In this episode, we talk about my long struggle with histamine intolerance and how healing myself lead me into the work of helping others suffering from similar issues.

Here are some of the things we covered:

0:55 – Alison’s back story and how she became a health coach working with people suffering from histamine intolerance
2:40 – Drug intolerance and it’s connection to histamine intolerance
6:34 – The symptoms that Alison was struggling with prior to a diagnosis of histamine intolerance
7:19 – Insomnia and histamine intolerance
9:52 – Histamine intolerance is a symptom, not a diagnosis
10:00 – Why is it that people were once able to tolerate histamines in their diet and then suddenly are unable to?
14:02 – For people with histamine intolerance what are the types of symptoms they will experience after an exposure to histamine?
15:19 – Another major source of histamine other than food is bacterial infections in the GUT
17:11 – The two main enzymes that break down histamine
18:55 – The GUT tests that Alison runs with clients
21:05 – DAO (diamine oxidase) tests; Australia Immunopro, USA Dunwoody labs
21:24 – Variation of DAO during a women’s cycle
24:45Genetic test for medication tolerance
33:05 – H-Pylori and it’s connection to histamine intolerance
37:45 – Alison’s treatment packages that she offers to her clients
42:57 – Over the last 7 years of being a health coach what are some of the things that you’ve learned working with people
53:35 – Graded histamine intolerance list

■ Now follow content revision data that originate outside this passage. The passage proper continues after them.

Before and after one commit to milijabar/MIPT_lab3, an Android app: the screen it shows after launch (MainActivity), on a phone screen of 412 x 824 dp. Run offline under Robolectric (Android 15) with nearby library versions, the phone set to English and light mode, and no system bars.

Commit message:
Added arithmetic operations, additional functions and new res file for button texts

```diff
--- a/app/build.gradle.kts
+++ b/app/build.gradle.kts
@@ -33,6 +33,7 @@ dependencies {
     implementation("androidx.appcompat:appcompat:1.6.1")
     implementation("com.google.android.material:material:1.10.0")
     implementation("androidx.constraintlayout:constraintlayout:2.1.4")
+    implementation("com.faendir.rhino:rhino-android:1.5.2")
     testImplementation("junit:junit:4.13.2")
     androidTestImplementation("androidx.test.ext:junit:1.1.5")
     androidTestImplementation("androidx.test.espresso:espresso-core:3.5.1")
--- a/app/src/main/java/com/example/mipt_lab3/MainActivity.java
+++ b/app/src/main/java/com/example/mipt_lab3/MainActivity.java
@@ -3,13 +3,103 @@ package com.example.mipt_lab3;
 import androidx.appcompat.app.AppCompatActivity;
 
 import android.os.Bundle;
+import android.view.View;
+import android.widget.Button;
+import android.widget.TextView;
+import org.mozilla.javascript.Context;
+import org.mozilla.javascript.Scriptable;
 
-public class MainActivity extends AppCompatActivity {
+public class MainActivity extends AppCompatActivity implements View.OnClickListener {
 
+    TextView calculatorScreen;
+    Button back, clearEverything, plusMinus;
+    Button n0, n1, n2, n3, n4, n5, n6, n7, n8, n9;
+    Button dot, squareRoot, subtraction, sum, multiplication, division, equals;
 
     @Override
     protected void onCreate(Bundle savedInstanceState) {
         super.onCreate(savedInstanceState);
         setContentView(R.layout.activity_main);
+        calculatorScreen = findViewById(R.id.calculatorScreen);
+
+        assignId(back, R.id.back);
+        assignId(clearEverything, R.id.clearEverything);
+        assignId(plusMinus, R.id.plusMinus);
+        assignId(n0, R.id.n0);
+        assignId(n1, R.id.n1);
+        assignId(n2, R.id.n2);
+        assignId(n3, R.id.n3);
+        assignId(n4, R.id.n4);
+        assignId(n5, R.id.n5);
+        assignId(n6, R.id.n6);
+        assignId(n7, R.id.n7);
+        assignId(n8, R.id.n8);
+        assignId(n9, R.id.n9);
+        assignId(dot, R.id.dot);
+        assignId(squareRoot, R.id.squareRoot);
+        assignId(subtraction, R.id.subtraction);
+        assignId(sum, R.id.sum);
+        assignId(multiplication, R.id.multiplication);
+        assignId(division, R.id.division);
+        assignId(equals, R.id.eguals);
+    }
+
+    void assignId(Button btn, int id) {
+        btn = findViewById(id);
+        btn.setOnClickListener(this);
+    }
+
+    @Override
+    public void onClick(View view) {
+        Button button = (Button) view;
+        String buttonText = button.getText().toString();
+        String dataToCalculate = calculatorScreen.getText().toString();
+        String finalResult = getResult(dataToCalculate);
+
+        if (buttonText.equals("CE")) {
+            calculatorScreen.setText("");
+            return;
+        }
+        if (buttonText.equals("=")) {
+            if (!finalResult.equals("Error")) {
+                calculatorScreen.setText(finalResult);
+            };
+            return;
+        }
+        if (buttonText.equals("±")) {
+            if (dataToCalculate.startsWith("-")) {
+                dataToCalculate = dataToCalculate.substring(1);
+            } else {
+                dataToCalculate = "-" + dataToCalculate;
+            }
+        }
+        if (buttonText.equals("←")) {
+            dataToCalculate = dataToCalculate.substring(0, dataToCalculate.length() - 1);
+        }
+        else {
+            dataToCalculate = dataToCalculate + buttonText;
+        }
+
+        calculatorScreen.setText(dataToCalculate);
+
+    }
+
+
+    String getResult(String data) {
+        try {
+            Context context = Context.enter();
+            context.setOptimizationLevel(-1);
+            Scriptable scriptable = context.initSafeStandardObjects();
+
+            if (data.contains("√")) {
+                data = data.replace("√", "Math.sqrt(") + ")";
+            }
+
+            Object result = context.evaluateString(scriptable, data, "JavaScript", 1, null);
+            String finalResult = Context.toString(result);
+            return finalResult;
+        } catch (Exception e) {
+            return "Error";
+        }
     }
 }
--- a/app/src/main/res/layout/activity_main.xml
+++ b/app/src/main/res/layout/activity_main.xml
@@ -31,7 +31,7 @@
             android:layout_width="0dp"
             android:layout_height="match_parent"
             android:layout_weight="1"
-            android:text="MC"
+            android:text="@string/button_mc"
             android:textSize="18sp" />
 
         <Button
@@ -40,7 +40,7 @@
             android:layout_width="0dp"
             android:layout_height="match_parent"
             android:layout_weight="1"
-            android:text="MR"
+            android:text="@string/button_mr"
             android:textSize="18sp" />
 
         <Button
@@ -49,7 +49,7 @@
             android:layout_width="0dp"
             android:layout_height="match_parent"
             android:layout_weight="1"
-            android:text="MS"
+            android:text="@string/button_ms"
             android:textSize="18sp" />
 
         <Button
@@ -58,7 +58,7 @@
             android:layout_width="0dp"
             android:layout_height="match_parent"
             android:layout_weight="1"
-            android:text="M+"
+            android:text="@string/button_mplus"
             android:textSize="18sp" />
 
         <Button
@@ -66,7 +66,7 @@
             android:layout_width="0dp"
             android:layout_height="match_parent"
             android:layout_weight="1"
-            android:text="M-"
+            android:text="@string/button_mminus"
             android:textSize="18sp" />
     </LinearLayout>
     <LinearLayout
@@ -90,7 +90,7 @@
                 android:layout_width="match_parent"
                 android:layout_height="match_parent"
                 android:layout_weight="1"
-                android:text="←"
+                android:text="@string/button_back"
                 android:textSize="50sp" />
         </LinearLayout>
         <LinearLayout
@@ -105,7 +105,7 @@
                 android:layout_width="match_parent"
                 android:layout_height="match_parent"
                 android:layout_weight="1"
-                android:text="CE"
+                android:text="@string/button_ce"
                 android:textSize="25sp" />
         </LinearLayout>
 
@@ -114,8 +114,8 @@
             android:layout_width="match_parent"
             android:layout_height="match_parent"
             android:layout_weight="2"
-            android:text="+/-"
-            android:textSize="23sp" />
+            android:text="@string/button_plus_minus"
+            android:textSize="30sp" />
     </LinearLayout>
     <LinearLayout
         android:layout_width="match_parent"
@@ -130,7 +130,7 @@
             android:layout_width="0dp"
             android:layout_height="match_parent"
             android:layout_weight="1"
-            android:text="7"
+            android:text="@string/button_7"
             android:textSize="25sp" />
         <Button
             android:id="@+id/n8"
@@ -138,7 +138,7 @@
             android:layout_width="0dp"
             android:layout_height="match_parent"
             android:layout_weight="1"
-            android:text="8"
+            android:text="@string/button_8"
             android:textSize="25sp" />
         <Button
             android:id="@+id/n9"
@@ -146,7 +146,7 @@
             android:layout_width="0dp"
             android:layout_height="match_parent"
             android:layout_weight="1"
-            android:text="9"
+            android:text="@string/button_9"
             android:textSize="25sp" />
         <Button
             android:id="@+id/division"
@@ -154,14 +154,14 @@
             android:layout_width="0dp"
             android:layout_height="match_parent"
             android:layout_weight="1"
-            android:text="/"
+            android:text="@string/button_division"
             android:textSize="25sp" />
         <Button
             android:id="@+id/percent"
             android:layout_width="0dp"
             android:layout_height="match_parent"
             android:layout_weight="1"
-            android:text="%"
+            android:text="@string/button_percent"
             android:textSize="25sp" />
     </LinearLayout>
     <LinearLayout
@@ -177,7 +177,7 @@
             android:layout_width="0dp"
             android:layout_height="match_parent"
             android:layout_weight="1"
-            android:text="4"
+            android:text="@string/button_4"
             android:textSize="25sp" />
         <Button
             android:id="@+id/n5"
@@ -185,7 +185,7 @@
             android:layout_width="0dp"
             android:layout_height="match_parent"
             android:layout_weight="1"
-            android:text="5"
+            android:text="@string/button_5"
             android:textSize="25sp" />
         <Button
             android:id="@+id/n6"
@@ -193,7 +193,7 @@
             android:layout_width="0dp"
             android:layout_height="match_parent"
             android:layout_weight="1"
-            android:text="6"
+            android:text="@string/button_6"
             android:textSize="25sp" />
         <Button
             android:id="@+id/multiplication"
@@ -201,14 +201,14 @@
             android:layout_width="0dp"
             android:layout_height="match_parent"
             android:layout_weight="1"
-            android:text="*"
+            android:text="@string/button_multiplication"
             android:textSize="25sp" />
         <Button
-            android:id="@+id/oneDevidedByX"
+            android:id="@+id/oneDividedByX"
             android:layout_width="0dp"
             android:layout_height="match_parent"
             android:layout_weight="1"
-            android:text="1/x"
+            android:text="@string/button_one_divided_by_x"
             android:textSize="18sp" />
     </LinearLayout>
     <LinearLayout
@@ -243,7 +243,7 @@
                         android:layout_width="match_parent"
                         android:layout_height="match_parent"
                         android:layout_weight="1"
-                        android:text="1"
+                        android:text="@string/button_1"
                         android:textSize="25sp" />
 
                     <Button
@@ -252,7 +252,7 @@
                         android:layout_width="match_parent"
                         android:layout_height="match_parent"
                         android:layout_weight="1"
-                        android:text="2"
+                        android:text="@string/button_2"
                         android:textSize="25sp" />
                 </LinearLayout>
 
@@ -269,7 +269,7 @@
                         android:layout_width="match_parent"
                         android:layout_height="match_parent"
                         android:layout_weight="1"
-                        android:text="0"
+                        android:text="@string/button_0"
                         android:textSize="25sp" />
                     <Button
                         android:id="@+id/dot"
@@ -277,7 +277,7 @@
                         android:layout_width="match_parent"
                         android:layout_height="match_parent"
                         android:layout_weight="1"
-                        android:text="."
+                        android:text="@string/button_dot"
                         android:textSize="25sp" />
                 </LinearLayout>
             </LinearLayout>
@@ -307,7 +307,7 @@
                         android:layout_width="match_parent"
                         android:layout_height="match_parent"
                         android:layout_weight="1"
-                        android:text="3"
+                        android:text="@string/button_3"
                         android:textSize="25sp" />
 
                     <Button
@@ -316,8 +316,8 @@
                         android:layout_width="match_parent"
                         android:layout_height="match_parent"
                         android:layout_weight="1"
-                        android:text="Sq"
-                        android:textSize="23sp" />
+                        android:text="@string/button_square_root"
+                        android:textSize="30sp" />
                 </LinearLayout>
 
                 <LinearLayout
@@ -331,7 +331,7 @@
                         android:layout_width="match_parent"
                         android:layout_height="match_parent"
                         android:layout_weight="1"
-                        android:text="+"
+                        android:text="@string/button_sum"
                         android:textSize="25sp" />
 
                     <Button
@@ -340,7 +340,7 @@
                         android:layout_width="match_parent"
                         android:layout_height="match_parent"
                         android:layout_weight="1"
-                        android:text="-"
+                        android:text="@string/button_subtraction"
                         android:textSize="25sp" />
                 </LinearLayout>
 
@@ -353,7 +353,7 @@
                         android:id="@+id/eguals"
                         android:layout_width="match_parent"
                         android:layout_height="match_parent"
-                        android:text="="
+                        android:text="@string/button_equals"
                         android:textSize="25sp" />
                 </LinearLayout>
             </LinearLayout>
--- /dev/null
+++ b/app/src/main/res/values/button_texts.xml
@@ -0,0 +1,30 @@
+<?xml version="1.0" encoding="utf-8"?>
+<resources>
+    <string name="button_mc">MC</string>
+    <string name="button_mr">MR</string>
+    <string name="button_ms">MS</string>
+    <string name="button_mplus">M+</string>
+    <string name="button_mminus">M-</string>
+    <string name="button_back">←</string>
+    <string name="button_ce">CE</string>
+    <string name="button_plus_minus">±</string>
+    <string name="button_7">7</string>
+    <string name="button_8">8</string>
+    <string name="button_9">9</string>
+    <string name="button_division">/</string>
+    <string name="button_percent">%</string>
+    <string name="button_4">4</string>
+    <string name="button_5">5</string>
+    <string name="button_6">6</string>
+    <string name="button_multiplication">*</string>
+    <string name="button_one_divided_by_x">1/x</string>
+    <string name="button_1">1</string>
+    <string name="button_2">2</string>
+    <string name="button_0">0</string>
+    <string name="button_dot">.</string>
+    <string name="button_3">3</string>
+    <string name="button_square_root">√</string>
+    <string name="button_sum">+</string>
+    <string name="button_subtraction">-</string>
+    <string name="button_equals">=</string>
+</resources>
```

Although we talked for an hour – I feel like I only scratched the surface. Nevertheless, I hope that there is something of interest that either pushes your practice forward or your own health.

Other Sources:

Itunes: https://itunes.apple.com/au/podcast/holistic-practitioner-podcast/id1085279606
Download: http://stephenanderson.com.au/podcast/holisticpractitioner/alisonvickery/

Enjoyed This Post?
Sign up for Monthly Updates. Its FREE!
Print This Post Print This Post

  • pesh

    Hello Alison,

    Could you please tell me if your patients react to raw dried meats like jerky and raw fish like sashimi or raw cheeses even aged? I mean i have a theory that it is the cooked protein than is worse than the histamine itself and want to check if it is true. I know about two persons that can only eat raw milk without having histamine problems but raw milk is high in histamine – so there must be some explanaition.

    • Hello Pesh. As a general rule, any fermented or aged including vegetables, vinegar, wine etc is high in histamines. It’s the bacterial degradation that causes histamines to rise. As you know protein is crucial to health so I often find limited protein consumption causes a cascade of health changes. The issue, therefore, is not whether its protein but how is it treated from the time of processing. The longer the processing time the higher the bacterial and therefore amine load. The exception to this is fish, which needs to be eaten within 12 hours of the catch, as it degrades extremely quickly. You might like to download my histamine intolerance list as I explain the factors which influence histamine load. With thanks.

  • HI Marius I see histamine intolerance in these situations as a symptom. The question, therefore, is what is stressing your body. Is it a gut infection (often linked to hyperthyroidism)? Is it SIBO (which often causes wider food intolerances than histamine intolerance – and hypothyroidisim is a risk factor for developing)? Is it a viral infection? In these cases it is rarely about the food but an underlying stressor. I do hope that helps.

    • Marius Amelian

      Many thanks Alison. How would I go about getting these diagnosed?

      • You would need to work with a functional health practitioner and ask them to run as a minimum the GI-Map gut test. If appropriate a SIBO Lactulose breath test. If viral load is a concern then nagalase test followed by standard individual viral screen.

  • Reflux is often an issue with low hydrochloric acid (contrary to the myth). So digestion would be something to check out.